## Instructions for the task
Lines holding the word "span" are the ones to copy from the data below.

## Raw data
====
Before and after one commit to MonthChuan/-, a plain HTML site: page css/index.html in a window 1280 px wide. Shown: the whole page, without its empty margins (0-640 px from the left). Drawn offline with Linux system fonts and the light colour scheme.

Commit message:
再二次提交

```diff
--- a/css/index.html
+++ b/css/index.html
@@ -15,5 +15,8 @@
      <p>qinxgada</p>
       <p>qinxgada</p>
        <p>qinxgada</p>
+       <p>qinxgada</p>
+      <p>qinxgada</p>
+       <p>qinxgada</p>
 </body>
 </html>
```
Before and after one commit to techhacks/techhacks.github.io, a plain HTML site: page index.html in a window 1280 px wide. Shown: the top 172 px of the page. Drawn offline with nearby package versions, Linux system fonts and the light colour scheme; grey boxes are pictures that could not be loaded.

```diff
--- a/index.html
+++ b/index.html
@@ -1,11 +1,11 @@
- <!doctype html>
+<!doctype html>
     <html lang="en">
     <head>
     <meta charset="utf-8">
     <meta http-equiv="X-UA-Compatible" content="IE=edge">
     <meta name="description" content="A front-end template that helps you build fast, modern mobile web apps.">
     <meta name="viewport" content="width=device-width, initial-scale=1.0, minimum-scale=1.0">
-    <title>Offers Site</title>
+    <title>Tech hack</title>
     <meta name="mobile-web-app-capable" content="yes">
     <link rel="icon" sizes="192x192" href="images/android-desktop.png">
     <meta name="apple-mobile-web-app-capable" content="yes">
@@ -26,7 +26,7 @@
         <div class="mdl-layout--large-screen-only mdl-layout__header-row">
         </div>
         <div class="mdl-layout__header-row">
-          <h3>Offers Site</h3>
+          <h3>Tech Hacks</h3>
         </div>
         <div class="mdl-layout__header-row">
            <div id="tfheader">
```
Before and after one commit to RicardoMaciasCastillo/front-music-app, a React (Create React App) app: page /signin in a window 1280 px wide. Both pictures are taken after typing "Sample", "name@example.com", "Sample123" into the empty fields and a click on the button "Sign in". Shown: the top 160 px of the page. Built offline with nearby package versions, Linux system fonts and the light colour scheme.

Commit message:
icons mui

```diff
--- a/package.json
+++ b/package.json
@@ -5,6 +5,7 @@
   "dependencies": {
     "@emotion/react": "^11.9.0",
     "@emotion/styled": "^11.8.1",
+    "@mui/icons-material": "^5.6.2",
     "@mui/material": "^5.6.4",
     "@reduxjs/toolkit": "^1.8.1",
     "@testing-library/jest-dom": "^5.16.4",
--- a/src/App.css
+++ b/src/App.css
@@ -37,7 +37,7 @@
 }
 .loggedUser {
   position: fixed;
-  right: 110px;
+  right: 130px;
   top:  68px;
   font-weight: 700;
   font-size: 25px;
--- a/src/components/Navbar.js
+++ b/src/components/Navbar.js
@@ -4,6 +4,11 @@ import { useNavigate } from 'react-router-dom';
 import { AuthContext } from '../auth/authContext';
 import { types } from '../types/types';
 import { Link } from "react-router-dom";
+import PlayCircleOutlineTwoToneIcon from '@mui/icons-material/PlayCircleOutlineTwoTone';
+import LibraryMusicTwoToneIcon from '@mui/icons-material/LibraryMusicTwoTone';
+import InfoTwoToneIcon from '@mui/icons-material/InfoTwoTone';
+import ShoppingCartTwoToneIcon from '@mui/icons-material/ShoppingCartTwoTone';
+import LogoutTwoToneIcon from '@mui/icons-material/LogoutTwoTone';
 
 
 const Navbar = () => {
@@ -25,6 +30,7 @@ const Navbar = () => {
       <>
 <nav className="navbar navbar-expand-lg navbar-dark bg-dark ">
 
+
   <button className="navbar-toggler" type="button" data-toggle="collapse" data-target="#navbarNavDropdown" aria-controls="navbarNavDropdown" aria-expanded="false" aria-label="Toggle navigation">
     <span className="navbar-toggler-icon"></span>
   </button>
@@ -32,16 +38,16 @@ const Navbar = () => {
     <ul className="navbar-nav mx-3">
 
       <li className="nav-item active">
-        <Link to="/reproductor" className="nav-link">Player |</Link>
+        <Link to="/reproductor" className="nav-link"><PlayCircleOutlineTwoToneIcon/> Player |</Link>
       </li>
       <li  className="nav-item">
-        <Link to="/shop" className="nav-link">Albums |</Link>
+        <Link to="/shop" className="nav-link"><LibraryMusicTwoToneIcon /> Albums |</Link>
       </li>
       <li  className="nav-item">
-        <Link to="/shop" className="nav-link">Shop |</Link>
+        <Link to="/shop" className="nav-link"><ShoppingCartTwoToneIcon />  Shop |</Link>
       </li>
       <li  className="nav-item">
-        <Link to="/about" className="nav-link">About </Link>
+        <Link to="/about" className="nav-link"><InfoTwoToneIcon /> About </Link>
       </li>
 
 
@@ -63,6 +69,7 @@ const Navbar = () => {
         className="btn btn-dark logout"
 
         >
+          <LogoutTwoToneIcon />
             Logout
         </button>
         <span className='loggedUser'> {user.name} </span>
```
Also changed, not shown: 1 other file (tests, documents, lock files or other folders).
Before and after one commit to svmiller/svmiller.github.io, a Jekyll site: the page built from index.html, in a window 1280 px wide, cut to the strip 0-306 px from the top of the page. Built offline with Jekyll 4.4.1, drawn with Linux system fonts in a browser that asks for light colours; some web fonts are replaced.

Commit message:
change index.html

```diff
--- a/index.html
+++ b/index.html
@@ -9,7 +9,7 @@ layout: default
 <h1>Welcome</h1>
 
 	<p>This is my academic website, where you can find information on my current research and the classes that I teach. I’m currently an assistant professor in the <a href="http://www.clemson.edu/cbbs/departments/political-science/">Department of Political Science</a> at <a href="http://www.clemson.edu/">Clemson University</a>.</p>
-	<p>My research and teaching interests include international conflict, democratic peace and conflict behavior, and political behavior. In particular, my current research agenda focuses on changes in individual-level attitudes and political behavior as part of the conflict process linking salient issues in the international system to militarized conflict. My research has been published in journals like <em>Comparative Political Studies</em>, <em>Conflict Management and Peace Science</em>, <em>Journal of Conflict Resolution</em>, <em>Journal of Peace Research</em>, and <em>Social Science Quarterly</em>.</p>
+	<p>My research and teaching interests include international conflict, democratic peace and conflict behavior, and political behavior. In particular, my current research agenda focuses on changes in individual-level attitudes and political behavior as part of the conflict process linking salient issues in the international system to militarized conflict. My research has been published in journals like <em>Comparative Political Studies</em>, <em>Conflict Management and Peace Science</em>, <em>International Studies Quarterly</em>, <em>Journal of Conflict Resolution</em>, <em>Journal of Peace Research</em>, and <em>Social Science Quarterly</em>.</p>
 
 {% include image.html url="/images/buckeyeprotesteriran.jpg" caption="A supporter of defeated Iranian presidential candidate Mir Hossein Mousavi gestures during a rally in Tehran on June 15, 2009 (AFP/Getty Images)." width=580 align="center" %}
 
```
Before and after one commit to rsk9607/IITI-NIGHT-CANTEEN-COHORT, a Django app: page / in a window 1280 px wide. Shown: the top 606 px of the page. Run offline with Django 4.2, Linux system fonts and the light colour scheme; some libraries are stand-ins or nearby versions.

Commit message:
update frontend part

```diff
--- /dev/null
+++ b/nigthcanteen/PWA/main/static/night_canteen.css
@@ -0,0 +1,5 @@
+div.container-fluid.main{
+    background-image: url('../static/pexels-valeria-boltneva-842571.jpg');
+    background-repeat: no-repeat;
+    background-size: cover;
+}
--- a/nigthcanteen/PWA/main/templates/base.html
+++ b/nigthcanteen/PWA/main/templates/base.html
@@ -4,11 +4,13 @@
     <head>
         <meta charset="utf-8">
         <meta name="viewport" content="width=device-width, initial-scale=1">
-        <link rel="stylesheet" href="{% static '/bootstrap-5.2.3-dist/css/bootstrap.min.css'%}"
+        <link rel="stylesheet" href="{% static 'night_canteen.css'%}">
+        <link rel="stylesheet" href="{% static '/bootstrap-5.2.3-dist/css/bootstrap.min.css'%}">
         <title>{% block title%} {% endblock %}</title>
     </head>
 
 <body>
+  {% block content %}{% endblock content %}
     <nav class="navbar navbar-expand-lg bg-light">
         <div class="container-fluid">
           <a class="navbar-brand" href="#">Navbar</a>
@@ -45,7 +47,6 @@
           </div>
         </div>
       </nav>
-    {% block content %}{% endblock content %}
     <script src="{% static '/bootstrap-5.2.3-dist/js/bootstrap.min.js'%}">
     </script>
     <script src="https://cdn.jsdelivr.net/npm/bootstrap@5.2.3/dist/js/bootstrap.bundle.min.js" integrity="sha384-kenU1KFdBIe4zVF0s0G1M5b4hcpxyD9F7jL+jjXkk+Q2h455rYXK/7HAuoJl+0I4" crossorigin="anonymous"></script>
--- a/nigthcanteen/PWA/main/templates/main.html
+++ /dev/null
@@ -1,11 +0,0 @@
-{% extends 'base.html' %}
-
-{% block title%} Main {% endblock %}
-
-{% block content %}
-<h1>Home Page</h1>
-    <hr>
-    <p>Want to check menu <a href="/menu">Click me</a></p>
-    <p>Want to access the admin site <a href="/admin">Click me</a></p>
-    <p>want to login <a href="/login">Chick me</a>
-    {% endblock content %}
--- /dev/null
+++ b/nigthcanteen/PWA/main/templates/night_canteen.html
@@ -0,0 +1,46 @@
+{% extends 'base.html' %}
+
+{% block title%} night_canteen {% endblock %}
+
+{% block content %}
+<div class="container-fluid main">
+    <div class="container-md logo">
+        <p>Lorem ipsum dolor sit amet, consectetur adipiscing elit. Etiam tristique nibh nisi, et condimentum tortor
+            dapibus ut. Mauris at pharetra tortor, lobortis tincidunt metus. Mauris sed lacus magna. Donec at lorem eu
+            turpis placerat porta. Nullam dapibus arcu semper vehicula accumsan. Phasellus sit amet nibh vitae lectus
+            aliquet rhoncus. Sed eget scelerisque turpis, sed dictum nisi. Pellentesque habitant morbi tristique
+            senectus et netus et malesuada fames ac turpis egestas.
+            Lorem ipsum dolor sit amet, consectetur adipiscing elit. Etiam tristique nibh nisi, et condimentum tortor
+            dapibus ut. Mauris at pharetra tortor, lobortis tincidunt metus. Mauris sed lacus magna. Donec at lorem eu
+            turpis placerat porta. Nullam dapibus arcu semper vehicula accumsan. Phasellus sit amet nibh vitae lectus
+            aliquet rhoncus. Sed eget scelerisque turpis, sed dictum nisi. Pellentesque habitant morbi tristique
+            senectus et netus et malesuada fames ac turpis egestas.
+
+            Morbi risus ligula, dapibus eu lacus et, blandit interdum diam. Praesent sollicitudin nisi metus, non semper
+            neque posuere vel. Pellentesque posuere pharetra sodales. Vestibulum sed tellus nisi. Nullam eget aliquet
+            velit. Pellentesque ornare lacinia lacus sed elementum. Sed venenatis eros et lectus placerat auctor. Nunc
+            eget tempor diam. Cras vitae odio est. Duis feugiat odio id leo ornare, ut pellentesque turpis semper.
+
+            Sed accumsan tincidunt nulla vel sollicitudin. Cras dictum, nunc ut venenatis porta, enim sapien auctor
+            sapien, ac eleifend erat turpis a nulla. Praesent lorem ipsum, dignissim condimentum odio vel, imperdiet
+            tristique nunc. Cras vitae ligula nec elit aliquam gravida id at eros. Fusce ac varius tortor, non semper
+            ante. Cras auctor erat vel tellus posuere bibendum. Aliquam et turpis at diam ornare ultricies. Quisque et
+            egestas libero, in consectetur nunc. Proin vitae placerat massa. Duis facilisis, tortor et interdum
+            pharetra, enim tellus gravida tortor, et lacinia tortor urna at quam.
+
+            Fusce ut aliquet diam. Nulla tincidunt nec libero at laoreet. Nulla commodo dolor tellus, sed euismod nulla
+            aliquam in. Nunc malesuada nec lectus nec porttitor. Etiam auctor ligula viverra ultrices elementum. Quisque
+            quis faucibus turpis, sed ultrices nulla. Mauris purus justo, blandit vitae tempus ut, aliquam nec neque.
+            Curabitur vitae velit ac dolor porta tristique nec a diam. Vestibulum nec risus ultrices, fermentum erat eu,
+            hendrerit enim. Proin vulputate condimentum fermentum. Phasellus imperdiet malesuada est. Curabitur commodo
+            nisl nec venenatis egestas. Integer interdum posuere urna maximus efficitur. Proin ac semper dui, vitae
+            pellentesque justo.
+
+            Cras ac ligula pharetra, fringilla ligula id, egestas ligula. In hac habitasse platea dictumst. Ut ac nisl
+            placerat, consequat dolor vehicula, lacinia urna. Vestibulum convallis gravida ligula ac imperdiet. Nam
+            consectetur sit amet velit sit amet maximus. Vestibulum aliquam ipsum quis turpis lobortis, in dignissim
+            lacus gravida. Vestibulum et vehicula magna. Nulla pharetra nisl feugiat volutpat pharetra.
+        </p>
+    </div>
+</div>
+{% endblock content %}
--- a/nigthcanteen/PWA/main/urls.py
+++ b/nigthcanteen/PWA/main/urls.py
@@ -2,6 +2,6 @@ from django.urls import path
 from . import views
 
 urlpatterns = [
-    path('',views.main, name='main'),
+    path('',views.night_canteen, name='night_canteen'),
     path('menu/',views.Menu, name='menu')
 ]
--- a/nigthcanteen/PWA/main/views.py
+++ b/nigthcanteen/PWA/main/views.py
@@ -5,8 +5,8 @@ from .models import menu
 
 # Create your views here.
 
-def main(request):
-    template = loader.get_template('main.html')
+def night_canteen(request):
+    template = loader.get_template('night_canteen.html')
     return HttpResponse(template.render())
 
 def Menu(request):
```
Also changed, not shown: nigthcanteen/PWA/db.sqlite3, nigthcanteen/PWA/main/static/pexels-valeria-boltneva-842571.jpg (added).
====
## Your solution
     <span className="navbar-toggler-icon"></span>
         <span className='loggedUser'> {user.name} </span>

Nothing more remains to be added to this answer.